Forgotten Books: Sinful Woman - James M. Cain

SINFUL WOMAN is regarded as one of James M. Cain’s lesser novels, but let’s face it, when you’re the author of THE POSTMAN ALWAYS RINGS TWICE and DOUBLE INDEMNITY, most of your other novels are going to be regarded as lesser. SINFUL WOMAN may not be anywhere near the level of those two novels, but it’s still a pretty entertaining yarn.


Set in Reno, Nevada, the story concerns beautiful actress Sylvia Shoreham, who’s there to get a divorce from her husband, a formerly penniless European baron turned movie producer. Sylvia meets the local sheriff, Parker Lucas, and they fall for each other immediately, but things are complicated by the arrival in town of the baron, his somewhat shady partner in the movie studio that has Sylvia under contract, and some colorful hangers-on. Throw in a casino owner, Sylvia’s troublesome sister, some insurance guys (Cain must have loved the insurance business, as often as it turns up in his books), and it shouldn’t come as a surprise that somebody winds up dead and Sheriff Lucas has a mess on his hands trying to untangle everything and save Sylvia from a murder charge . . . that is, unless she’s really guilty.


This is one of those books where a lot happens in a span of about twelve hours, and the plot gets pretty complicated. I think it all makes sense in the end, but I’m not sure. My only real complaint is that Cain goes overboard on the dialect in places. But I like the characters, especially the sheriff, and the book is pretty funny in places. The back cover copy on the edition I read refers to it as “a zany soap opera”, and that’s a good description. It’s definitely in the screwball vein.


If you’ve never read Cain’s work before, SINFUL WOMAN is not the book you should start with, since it’s not really that typical of his other books. But if you like the others, you’ll probably enjoy this one, too, despite its oddball nature. I thought it was fun.

7 comments:

George said...

You're right, SINFUL WOMAN is not top-shelf James M. Cain. But it still has some great writing on practically every page. Cain's work bear study.

Evan Lewis said...

I enjoyed this one, too. Since most of Cain's famous books are in first person, the breezy third-person of this was a striking change. Also unusual because it was a paperback (digest) original.

James Reasoner said...

"Breezy" is the perfect word to describe this book.

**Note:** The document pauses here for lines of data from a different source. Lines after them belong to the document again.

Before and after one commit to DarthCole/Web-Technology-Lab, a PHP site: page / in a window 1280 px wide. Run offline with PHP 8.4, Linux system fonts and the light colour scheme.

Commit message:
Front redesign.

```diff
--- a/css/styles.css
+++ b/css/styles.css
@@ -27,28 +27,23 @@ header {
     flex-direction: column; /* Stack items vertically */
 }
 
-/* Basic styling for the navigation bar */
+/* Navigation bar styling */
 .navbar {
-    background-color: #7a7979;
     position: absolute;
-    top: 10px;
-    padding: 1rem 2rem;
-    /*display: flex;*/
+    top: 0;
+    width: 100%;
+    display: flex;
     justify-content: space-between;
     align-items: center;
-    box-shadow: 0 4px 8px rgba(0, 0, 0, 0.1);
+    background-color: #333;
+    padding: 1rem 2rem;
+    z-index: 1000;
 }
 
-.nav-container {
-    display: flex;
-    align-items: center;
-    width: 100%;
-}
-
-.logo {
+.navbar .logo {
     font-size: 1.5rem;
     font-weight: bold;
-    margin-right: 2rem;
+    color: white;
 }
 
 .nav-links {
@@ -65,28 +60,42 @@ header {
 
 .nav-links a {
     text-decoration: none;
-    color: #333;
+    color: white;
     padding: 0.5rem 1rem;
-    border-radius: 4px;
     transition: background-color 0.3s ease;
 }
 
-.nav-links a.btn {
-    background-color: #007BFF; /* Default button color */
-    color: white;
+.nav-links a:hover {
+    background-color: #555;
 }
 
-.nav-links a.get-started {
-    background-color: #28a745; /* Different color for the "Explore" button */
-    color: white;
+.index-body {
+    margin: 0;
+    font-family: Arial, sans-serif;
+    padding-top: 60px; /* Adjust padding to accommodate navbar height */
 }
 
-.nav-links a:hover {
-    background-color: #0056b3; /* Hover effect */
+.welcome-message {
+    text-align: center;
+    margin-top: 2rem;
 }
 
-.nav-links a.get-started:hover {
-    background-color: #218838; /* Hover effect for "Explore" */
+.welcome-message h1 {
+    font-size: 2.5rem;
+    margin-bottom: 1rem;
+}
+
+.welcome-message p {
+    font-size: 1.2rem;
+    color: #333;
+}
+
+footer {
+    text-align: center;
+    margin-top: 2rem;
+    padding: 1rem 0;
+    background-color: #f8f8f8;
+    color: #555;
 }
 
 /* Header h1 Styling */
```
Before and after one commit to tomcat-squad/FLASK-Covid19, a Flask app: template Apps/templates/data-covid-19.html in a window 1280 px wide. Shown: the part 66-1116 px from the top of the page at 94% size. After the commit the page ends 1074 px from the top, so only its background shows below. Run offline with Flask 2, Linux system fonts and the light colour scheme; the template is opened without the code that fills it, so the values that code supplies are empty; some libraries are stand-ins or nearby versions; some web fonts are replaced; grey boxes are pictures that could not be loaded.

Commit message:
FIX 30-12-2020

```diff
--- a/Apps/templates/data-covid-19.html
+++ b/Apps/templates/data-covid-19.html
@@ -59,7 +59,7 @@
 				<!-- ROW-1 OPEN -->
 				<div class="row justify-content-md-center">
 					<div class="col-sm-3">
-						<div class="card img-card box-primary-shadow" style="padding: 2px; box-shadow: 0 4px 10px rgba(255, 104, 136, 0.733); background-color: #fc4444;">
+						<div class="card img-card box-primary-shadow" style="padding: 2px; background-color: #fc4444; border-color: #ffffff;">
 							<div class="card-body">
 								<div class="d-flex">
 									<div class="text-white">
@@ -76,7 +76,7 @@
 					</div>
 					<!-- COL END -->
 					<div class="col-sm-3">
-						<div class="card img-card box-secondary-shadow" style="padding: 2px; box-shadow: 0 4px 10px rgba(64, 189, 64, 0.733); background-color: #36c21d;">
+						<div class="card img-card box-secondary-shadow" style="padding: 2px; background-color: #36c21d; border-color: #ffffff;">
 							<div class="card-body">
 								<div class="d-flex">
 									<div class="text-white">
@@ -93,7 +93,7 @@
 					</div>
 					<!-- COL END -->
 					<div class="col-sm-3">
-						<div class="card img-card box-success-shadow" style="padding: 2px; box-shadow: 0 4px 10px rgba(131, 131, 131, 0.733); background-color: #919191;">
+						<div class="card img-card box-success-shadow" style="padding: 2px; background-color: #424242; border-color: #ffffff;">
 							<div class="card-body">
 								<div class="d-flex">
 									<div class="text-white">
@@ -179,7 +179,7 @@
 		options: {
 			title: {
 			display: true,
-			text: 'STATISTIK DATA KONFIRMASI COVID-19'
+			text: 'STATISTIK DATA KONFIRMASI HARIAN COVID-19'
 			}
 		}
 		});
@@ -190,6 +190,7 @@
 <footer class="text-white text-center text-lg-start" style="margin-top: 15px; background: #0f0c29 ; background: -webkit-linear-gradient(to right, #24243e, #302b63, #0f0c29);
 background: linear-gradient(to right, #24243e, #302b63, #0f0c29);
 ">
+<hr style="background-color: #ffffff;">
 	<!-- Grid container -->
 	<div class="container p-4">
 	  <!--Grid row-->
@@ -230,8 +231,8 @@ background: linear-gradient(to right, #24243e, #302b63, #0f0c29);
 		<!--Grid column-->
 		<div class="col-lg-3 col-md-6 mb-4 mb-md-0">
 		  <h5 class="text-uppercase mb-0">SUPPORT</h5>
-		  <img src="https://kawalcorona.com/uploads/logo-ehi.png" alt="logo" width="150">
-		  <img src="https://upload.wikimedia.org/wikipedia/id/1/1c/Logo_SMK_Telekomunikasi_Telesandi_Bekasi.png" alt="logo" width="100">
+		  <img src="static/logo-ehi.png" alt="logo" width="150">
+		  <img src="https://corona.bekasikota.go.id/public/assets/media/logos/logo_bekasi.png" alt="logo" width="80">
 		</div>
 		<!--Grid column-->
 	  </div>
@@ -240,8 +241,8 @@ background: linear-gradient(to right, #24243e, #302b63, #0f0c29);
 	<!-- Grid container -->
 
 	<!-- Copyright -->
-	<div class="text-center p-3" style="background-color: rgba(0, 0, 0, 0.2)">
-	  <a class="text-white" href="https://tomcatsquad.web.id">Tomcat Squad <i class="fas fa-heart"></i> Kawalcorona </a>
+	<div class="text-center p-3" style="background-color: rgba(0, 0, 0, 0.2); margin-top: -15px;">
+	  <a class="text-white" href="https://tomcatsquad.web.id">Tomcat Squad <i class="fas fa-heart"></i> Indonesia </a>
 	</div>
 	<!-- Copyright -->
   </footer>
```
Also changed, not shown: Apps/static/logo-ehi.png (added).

Julia Madeleine said...

Ahh, love James M. Cain. Although, this is one I've never read.

Frank Loose said...

I would add "quirky" to the description of this book. I thoroughly enjoyed it - as i have all of Cain's work - but my favorite Cain book not titled Double Indemnity, or Postman, is LOVE'S LOVELY COUNTERFEIT. Written in 1942, so an early Cain, it is a mob story whose main characters reminded me of the type folks that Peter Rabe would later write about.

George said...

I think HBO is broadcasting a new version of James M. Cain's MILDRED PIERCE.

Harp of Hyperion said...

Its been years since I read this book, so I'm a bit foggy on the plot details, but I recall enjoying in. If Jim Thompson ever wrote a screwball comedy, it would come out something like this.

I seem to recall that the difference in tone can be traced to the origin of the story: that Cain had originally written it as a screenplay for what he hoped would make a popular movie, in the current vein -- but that the studio rejected it. He re-wrote this screenplay into this novel.